Prompt ▸
Print the entries verbatim, leaving out the images they contain.

[Information given — start]

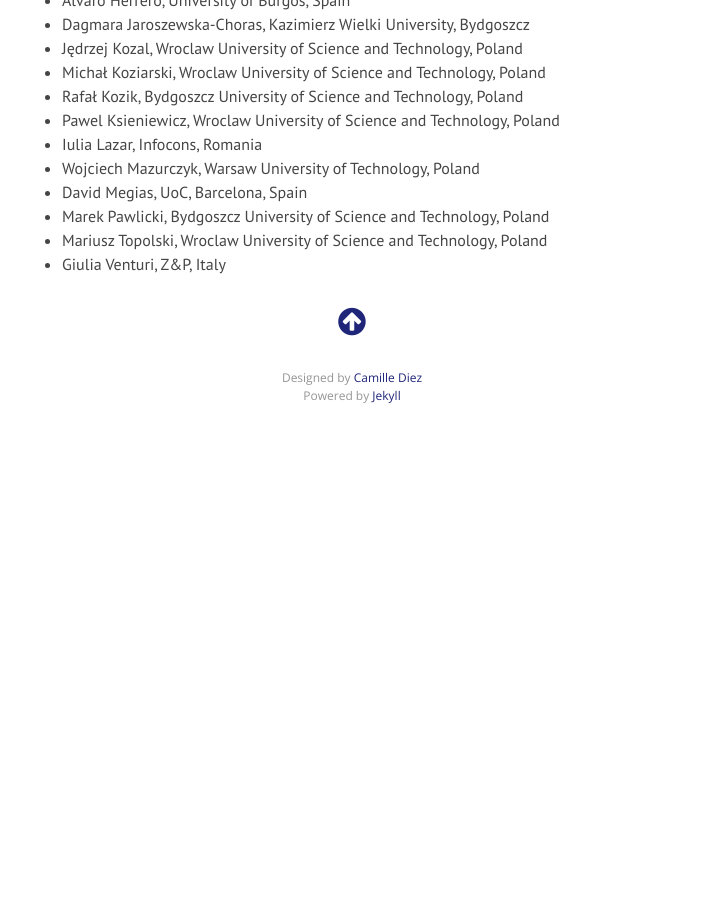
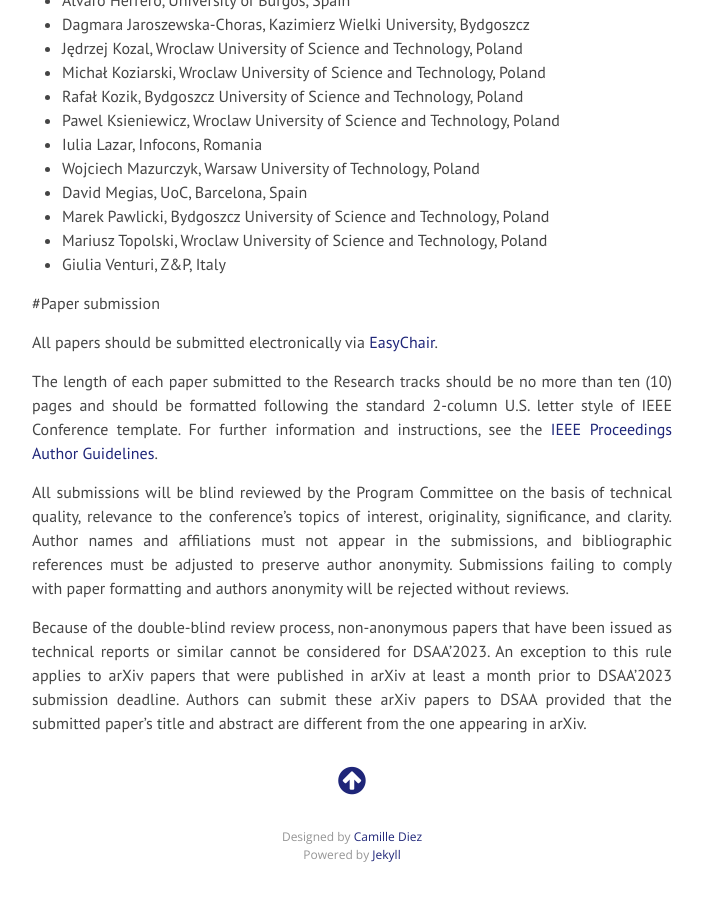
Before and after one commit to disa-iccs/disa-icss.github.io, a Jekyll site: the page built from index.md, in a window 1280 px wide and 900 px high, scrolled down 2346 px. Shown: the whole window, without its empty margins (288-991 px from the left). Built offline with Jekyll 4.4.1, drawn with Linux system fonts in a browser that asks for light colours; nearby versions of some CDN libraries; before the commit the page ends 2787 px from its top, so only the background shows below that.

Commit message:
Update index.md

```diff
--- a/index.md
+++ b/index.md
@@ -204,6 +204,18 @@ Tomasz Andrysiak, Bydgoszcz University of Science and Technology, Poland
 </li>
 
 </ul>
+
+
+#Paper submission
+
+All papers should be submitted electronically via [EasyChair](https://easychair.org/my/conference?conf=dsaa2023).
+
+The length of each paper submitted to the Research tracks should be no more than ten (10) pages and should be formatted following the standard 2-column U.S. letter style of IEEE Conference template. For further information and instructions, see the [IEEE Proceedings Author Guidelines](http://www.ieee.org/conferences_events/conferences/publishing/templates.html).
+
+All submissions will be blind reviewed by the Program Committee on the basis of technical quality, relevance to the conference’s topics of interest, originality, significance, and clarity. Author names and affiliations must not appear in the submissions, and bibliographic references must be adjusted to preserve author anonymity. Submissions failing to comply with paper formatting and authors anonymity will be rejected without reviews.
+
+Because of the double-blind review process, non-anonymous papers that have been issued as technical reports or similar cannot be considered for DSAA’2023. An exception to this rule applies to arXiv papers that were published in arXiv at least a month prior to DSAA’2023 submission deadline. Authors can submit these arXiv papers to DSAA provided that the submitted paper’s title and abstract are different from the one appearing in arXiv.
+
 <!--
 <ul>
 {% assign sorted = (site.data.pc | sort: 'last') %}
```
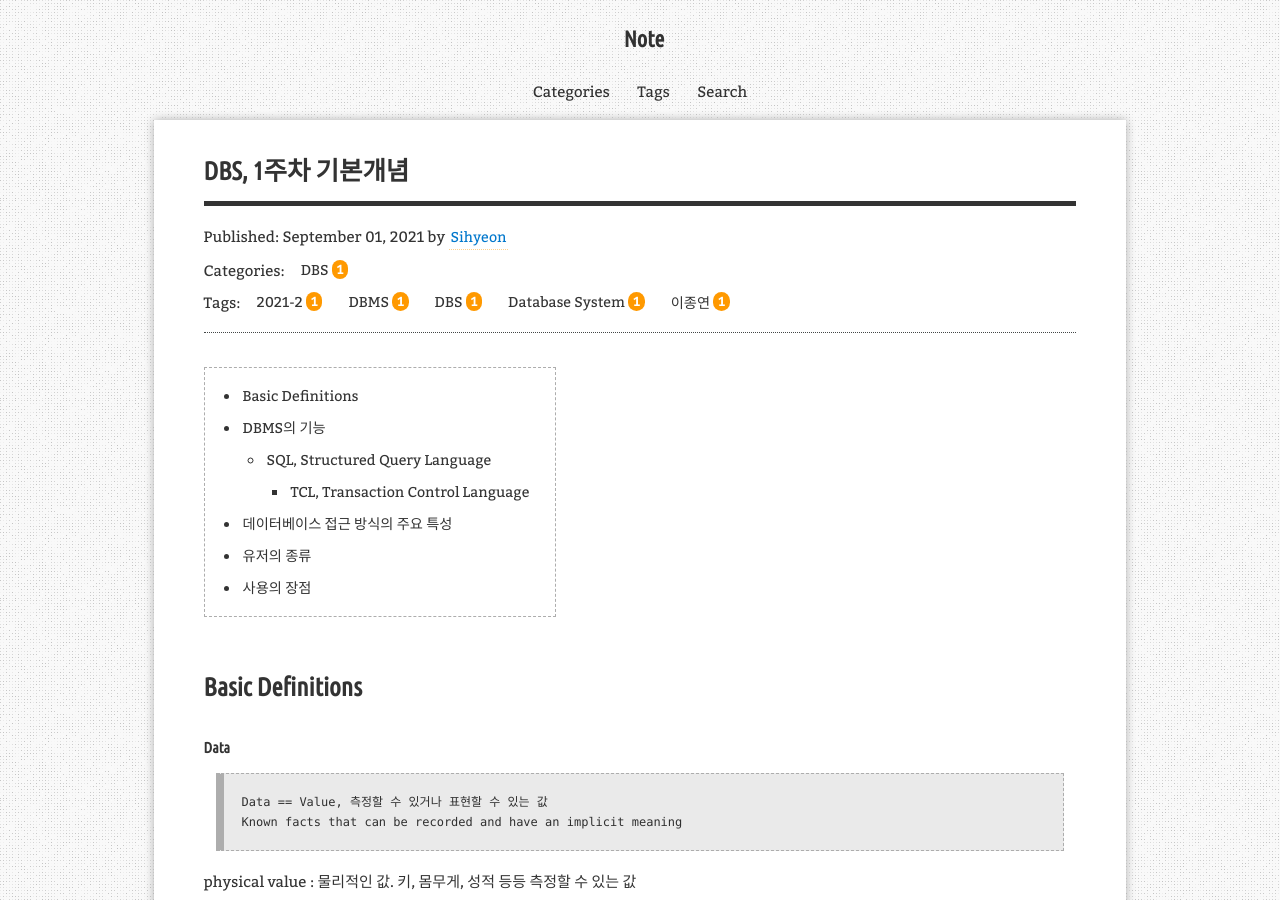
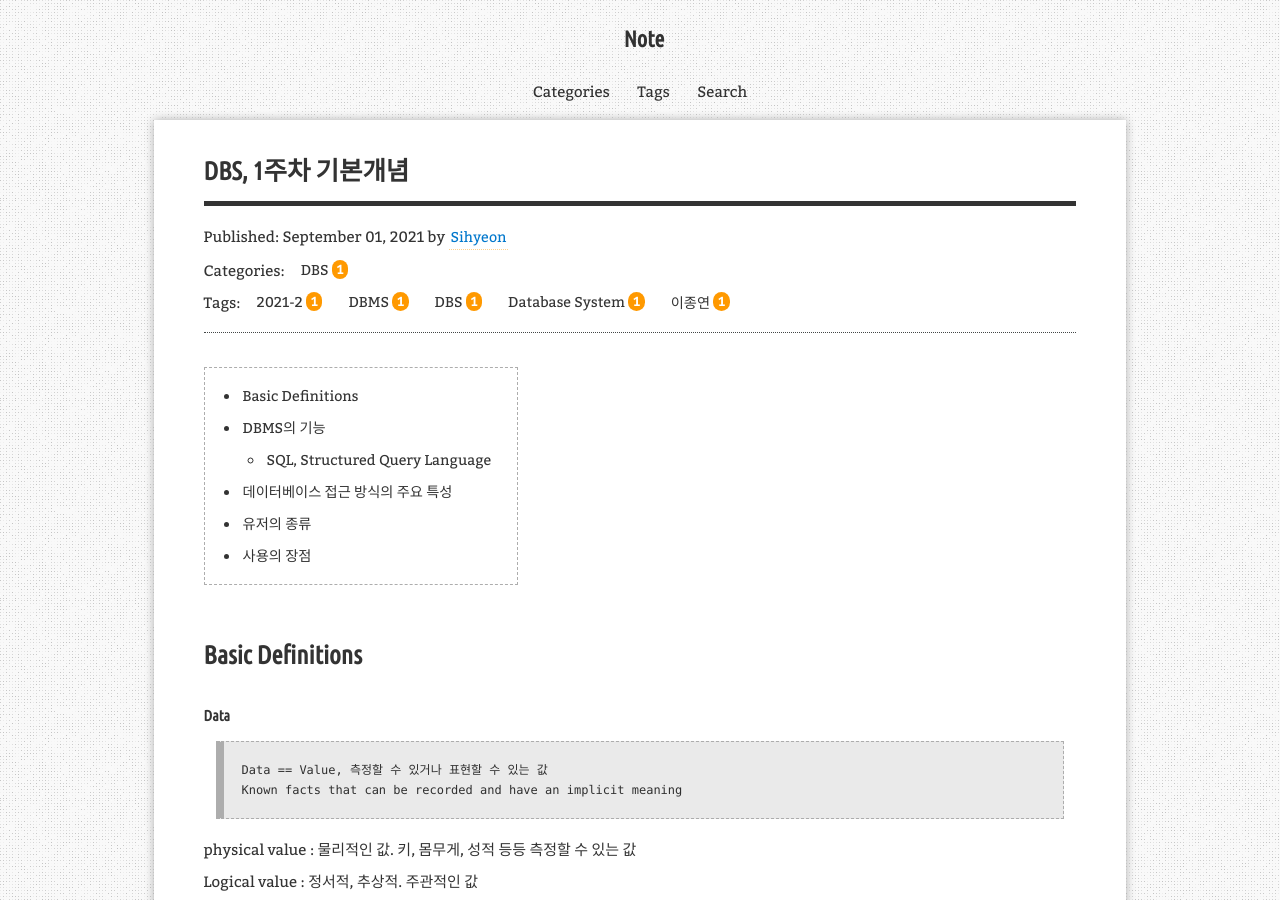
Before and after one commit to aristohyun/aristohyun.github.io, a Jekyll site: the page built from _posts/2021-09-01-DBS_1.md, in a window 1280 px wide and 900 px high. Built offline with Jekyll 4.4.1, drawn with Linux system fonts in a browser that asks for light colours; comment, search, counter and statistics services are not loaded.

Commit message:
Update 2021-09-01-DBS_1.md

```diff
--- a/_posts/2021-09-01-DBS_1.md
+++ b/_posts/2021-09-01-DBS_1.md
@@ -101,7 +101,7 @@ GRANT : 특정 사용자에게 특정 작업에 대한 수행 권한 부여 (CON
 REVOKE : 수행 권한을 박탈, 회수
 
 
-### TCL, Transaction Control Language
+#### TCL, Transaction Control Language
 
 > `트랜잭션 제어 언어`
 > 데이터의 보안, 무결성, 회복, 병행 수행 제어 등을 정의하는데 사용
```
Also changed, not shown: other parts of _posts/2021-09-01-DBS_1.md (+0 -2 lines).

[Information given — finish]

Task output ▸
Before and after one commit to disa-iccs/disa-icss.github.io, a Jekyll site: the page built from index.md, in a window 1280 px wide and 900 px high, scrolled down 2346 px. Shown: the whole window, without its empty margins (288-991 px from the left). Built offline with Jekyll 4.4.1, drawn with Linux system fonts in a browser that asks for light colours; nearby versions of some CDN libraries; before the commit the page ends 2787 px from its top, so only the background shows below that.

Commit message:
Update index.md

```diff
--- a/index.md
+++ b/index.md
@@ -204,6 +204,18 @@ Tomasz Andrysiak, Bydgoszcz University of Science and Technology, Poland
 </li>
 
 </ul>
+
+
+#Paper submission
+
+All papers should be submitted electronically via [EasyChair](https://easychair.org/my/conference?conf=dsaa2023).
+
+The length of each paper submitted to the Research tracks should be no more than ten (10) pages and should be formatted following the standard 2-column U.S. letter style of IEEE Conference template. For further information and instructions, see the [IEEE Proceedings Author Guidelines](http://www.ieee.org/conferences_events/conferences/publishing/templates.html).
+
+All submissions will be blind reviewed by the Program Committee on the basis of technical quality, relevance to the conference’s topics of interest, originality, significance, and clarity. Author names and affiliations must not appear in the submissions, and bibliographic references must be adjusted to preserve author anonymity. Submissions failing to comply with paper formatting and authors anonymity will be rejected without reviews.
+
+Because of the double-blind review process, non-anonymous papers that have been issued as technical reports or similar cannot be considered for DSAA’2023. An exception to this rule applies to arXiv papers that were published in arXiv at least a month prior to DSAA’2023 submission deadline. Authors can submit these arXiv papers to DSAA provided that the submitted paper’s title and abstract are different from the one appearing in arXiv.
+
 <!--
 <ul>
 {% assign sorted = (site.data.pc | sort: 'last') %}
```
Before and after one commit to aristohyun/aristohyun.github.io, a Jekyll site: the page built from _posts/2021-09-01-DBS_1.md, in a window 1280 px wide and 900 px high. Built offline with Jekyll 4.4.1, drawn with Linux system fonts in a browser that asks for light colours; comment, search, counter and statistics services are not loaded.

Commit message:
Update 2021-09-01-DBS_1.md

```diff
--- a/_posts/2021-09-01-DBS_1.md
+++ b/_posts/2021-09-01-DBS_1.md
@@ -101,7 +101,7 @@ GRANT : 특정 사용자에게 특정 작업에 대한 수행 권한 부여 (CON
 REVOKE : 수행 권한을 박탈, 회수
 
 
-### TCL, Transaction Control Language
+#### TCL, Transaction Control Language
 
 > `트랜잭션 제어 언어`
 > 데이터의 보안, 무결성, 회복, 병행 수행 제어 등을 정의하는데 사용
```
Also changed, not shown: other parts of _posts/2021-09-01-DBS_1.md (+0 -2 lines).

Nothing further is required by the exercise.